European Union fisheries ministers are expected to grant fleets a 22 per cent increase in the tonnage of cod they can take from the North Sea when they meet today and tomorrow. There really are plenty of fish in the sea, and cod should be good value in fishmongers and chippies in 1998.
This year beach anglers have been reeling them in and trawlers have been dumping huge quantities over the side, dead, because they are below the legal landing size, or because the boats have already caught their full quota.
Yet for the past decade environmentalists and scientists have been saying cod and other species have been fished to dangerously low levels, risking a catastrophic decline due to a lack of breeding adults.
The abundant cod are infant ones, coming up to their second birthday and years away from being able to breed. An unusually large proportion have survived the risky first two years of life, since emerging from their eggs, due to unknown factors such as warmer than usual water.
Their abundance is largely a fluke. But the UK fisheries minister, Elliot Morley, and European scientists say it may also be due to a small drop in the proportion of adult, breeding cod being netted each year.

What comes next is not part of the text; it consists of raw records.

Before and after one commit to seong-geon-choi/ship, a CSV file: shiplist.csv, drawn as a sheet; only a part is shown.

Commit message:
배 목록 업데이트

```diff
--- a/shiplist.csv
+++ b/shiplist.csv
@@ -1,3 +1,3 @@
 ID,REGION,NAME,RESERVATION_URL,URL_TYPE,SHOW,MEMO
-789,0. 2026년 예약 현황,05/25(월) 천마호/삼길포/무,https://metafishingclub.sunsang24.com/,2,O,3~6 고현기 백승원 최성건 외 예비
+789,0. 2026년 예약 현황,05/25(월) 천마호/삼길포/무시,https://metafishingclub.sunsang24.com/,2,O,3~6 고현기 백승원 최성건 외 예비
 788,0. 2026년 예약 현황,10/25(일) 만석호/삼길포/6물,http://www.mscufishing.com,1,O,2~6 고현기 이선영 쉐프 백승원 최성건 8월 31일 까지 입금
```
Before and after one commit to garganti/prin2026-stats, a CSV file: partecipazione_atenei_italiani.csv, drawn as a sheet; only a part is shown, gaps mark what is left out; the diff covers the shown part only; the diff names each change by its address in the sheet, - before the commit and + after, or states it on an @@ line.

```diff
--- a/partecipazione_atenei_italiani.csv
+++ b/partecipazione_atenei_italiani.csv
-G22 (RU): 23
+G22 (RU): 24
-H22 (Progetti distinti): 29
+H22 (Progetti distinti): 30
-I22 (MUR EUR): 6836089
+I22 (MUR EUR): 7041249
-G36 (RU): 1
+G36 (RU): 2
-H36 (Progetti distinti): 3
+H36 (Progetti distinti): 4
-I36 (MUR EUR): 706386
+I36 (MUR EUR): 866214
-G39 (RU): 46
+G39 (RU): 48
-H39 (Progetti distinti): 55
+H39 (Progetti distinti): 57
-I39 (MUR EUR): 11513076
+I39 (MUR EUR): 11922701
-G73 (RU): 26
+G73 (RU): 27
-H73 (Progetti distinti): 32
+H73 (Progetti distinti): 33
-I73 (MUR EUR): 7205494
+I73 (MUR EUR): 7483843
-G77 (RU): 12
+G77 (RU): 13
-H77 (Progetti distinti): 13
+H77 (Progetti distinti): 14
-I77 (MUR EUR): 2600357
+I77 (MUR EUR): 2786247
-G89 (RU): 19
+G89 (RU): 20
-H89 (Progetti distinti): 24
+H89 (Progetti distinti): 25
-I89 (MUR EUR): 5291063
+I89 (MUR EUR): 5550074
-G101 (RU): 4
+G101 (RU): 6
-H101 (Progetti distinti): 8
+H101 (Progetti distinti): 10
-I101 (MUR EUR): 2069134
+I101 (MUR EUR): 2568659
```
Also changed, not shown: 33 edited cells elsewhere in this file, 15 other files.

Now the question is what to do with nature's bounty. Scientists who advise the European Commission have suggested setting the overall North Sea cod quota at 153,000 tonnes for 1998, compared to 115,000 tonnes this year. But the Commission has suggested a lower figure of 140,000, allowing extra headroom for the depleted stocks of adult cod to recover.
Yesterday Mr Morley said he supported this; the National Federation of Fishermen's Organisations, representing English and Welsh fleets, is inclined to agree too. "Quite a few of our members would be happy to see that happen," said a spokesman.
Quotas for several other stocks will also be raised and others lowered when the fisheries ministers hold their annual negotiations today and tomorrow on dividing allocations between the different national fleets. The Commission proposes a 71 per cent increase for North Sea herring and a 28 per cent cut for herring off the west of Scotland.
Quotas are set according to the number of young fish that scientists find in the sea. Because this varies wildly, so do the quotas. If the number of adult, breeding fish was allowed to build up, quotas would not only be more stable from year to year but also higher.
Mr Morley announced yesterday that he had agreed with the European Commission to implement a 28 per cent reduction in the amount of fishing done by UK boats which catch herring and mackerel over the next four years. Most are based in Scotland and if the skippers do not agree to voluntary curbs the Government will close their fishing grounds for part of the year.
There will also be an 8 per cent cut in fishing by beam trawlers - which take flat fish like sole - in the Western Approaches and a 19 per cent cut for beam trawlers in the North Sea. Many of these are "quota hopper" boats, Dutch-owned and manned but registered in Britain.Reuse content